Auckland, March 15, 2019
Use of tobacco during pregnancy heightens the chances of daughters growing up short, as well as their chances of developing obesity in adulthood, a Study has said.
The Study, conducted by Liggins Institute of the University of Auckland, found that women whose mothers smoked during early pregnancy were 47% more likely to be affected by obesity as adults, and 51% more likely to be short compared to women whose mothers were non-smokers.
Previous research that linked Swedish birth register data on mothers with army conscript register data on their young adult sons found similarly heightened risks for obesity and short stature in the sons.
Lead investigator Dr José Derraik, a Senior Research Fellow at the University and ‘A Better Start National Science Challenge,’ said that harmful chemicals in cigarettes change the way babies’ genes are expressed.
“In simple terms, they may turn on or off genes involved in controlling growth. In 2015, one in seven (14%) New Zealand mothers across all age groups and one in three teenage mothers said that they smoked in early pregnancy. It is likely that the true number was higher,” he said.
The new study, published this week in Scientific Reports, is the latest in a series by researchers from the Institute and from Uppsala University in Sweden.
The team has been analysing a rich body of data on Swedish women and their children from national registers to better understand the long-term effects of early life events and conditions that occur before, during, and after pregnancy.
The researchers analysed measurements from 29,451 Swedish women born in 1973-1988 taken at an average age of 26 years. About 42% of the women’s mothers had reported at their first antenatal visit (around 10-12 weeks into their pregnancy) that they smoked.
The risk of obesity was higher in daughters of mothers who were heavier smokers, compared to those who smoked fewer than 10 cigarettes a day.
Dr Derraik said that when a woman smokes during pregnancy, chemicals from the cigarettes travel through her bloodstream across the placenta and then to the baby, permanently changing the way the baby’s body uses and stores energy.
“Some of these chemicals can interfere with growth, which probably explains why babies born to mothers who smoked during pregnancy are often smaller,” he said.
A 2016 meta-analysis which pulled together data from many studies identified nearly 3000 genes whose activity appeared to be affected in babies whose mothers smoked during pregnancy.
US Research notes
Dr Derraik said that research in the US showed that smoking during pregnancy seems to make babies better at forming fat cells.

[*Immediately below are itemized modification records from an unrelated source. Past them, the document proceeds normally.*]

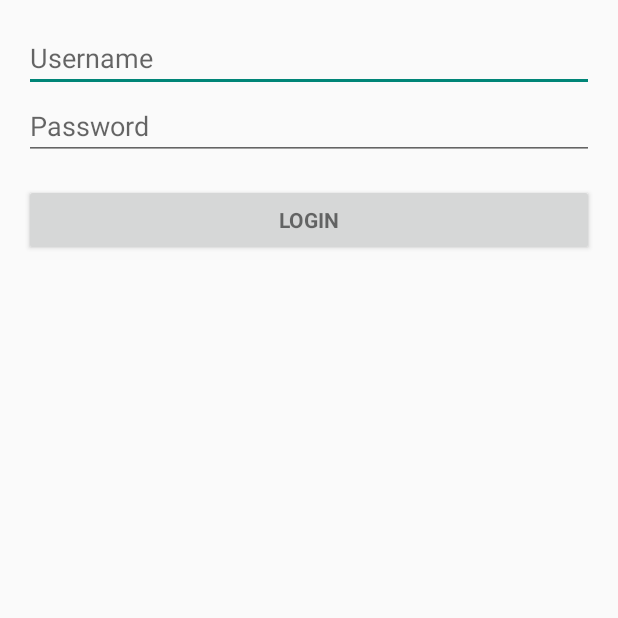
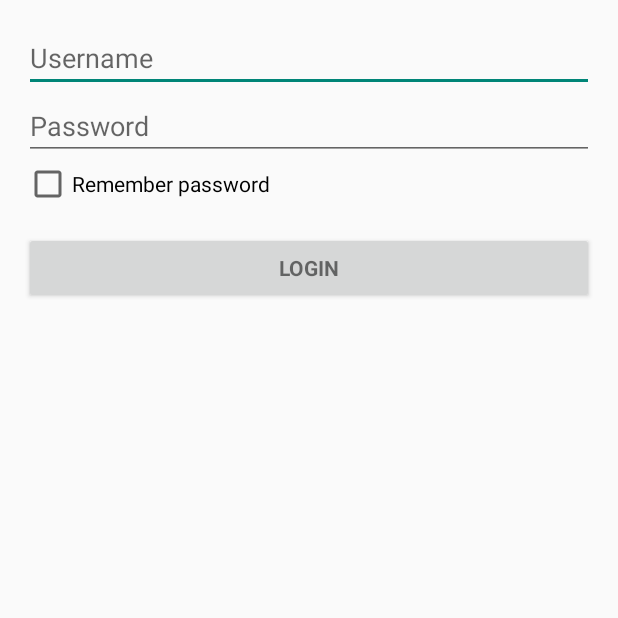
Before and after one commit to dbarelop/BuddyPair-android, an Android app: the screen it shows after launch (LoginActivity), on a phone screen of 412 x 824 dp, the top half of it. Run offline under Robolectric (Android 15) with nearby library versions, the phone set to English and light mode, and no system bars.

Commit message:
Implemented remembering login information

```diff
--- a/app/src/main/java/org/aegee_zaragoza/buddypair/activity/LoginActivity.java
+++ b/app/src/main/java/org/aegee_zaragoza/buddypair/activity/LoginActivity.java
@@ -1,14 +1,14 @@
 package org.aegee_zaragoza.buddypair.activity;
 
 import android.content.Intent;
+import android.content.SharedPreferences;
 import android.os.AsyncTask;
 import android.support.v7.app.AppCompatActivity;
 import android.os.Bundle;
 import android.text.TextUtils;
-import android.view.Menu;
-import android.view.MenuItem;
 import android.view.View;
 import android.widget.Button;
+import android.widget.CheckBox;
 import android.widget.EditText;
 
 import org.aegee_zaragoza.buddypair.R;
@@ -20,6 +20,7 @@ public class LoginActivity extends AppCompatActivity {
 
     private EditText usernameView;
     private EditText passwordView;
+    private CheckBox rememberPasswordCheckBox;
 
     @Override
     protected void onCreate(Bundle savedInstanceState) {
@@ -28,6 +29,15 @@ public class LoginActivity extends AppCompatActivity {
 
         usernameView = (EditText) findViewById(R.id.username);
         passwordView = (EditText) findViewById(R.id.password);
+        rememberPasswordCheckBox = (CheckBox) findViewById(R.id.remember_password);
+
+        SharedPreferences settings = getSharedPreferences("buddy_pair_prefs", 0);
+        boolean remember_password = settings.getBoolean("remember_password", false);
+        if (remember_password) {
+            usernameView.setText(settings.getString("username", ""));
+            passwordView.setText(settings.getString("password", ""));
+        }
+        rememberPasswordCheckBox.setChecked(remember_password);
 
         Button loginButton = (Button) findViewById(R.id.login_button);
         loginButton.setOnClickListener(new View.OnClickListener() {
@@ -43,6 +53,7 @@ public class LoginActivity extends AppCompatActivity {
 
         String username = usernameView.getText().toString();
         String password = passwordView.getText().toString();
+        boolean remember_password = rememberPasswordCheckBox.isChecked();
 
         View focusView = null;
         if (TextUtils.isEmpty(password)) {
@@ -56,7 +67,7 @@ public class LoginActivity extends AppCompatActivity {
         if (focusView != null) {
             focusView.requestFocus();
         } else {
-            loginTask = new UserLoginTask(username, password);
+            loginTask = new UserLoginTask(username, password, remember_password);
             loginTask.execute();
         }
     }
@@ -64,10 +75,12 @@ public class LoginActivity extends AppCompatActivity {
     public class UserLoginTask extends AsyncTask<Void, Void, Boolean> {
         private final String username;
         private final String password;
+        private final boolean remember_password;
 
-        UserLoginTask(String username, String password) {
+        public UserLoginTask(String username, String password, boolean remember_password) {
             this.username = username;
             this.password = password;
+            this.remember_password = remember_password;
         }
 
         @Override
@@ -77,6 +90,14 @@ public class LoginActivity extends AppCompatActivity {
 
         @Override
         protected void onPostExecute(final Boolean success) {
+            SharedPreferences settings = getSharedPreferences("buddy_pair_prefs", 0);
+            if (remember_password) {
+                settings.edit().putString("username", username).commit();
+                settings.edit().putString("password", password).commit();
+            } else {
+                settings.edit().clear().commit();
+            }
+            settings.edit().putBoolean("remember_password", remember_password).commit();
             if (success) {
                 startActivity(new Intent(LoginActivity.this, StudentListActivity.class));
             } else {
--- a/app/src/main/res/layout/activity_login.xml
+++ b/app/src/main/res/layout/activity_login.xml
@@ -37,6 +37,12 @@
                 android:maxLines="1"
                 android:singleLine="true" />
 
+            <CheckBox
+                android:id="@+id/remember_password"
+                android:layout_width="match_parent"
+                android:layout_height="wrap_content"
+                android:text="@string/remember_password" />
+
             <Button
                 android:id="@+id/login_button"
                 style="?android:textAppearanceSmall"
--- a/app/src/main/res/values/strings.xml
+++ b/app/src/main/res/values/strings.xml
@@ -11,4 +11,5 @@
 
     <string name="hello_world">Hello world!</string>
     <string name="action_search">Search</string>
+    <string name="remember_password">Remember password</string>
 </resources>
```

“This would be useful in helping a small baby grow faster, but it would also explain, at least in part, why they have a greater risk of obesity later in life,” he said.
Liggins Institute researchers Dr Sarah Maessen and Professor Wayne Cutfield of Liggins Institute and Associate Professor Fredrik Ahlsson and Dr Maria Lundgren at Uppsala University, Sweden are Co-Authors of the Study.
Other effects of smoking
Dr Maessen said, “Other studies have shown that people who are shorter than the average person in their community are less likely to be successful in school and work, tend to be treated differently in society compared to those who are taller, and are more likely to have problems with mental health.”
Professor Cutfield, who is also Director of ‘A Better Start National Science Challenge,’ said that quitting the smoking habit before pregnancy is one of the most important social interventions that could improve the health and wellbeing of children.
“Beyond obesity and short stature, women quitting smoking before pregnancy would reduce the risk of pregnancy complications, birth defects and miscarriage, as well as low birth weight and asthma in their children. And of course, there would be huge health benefits for the women themselves,” he said.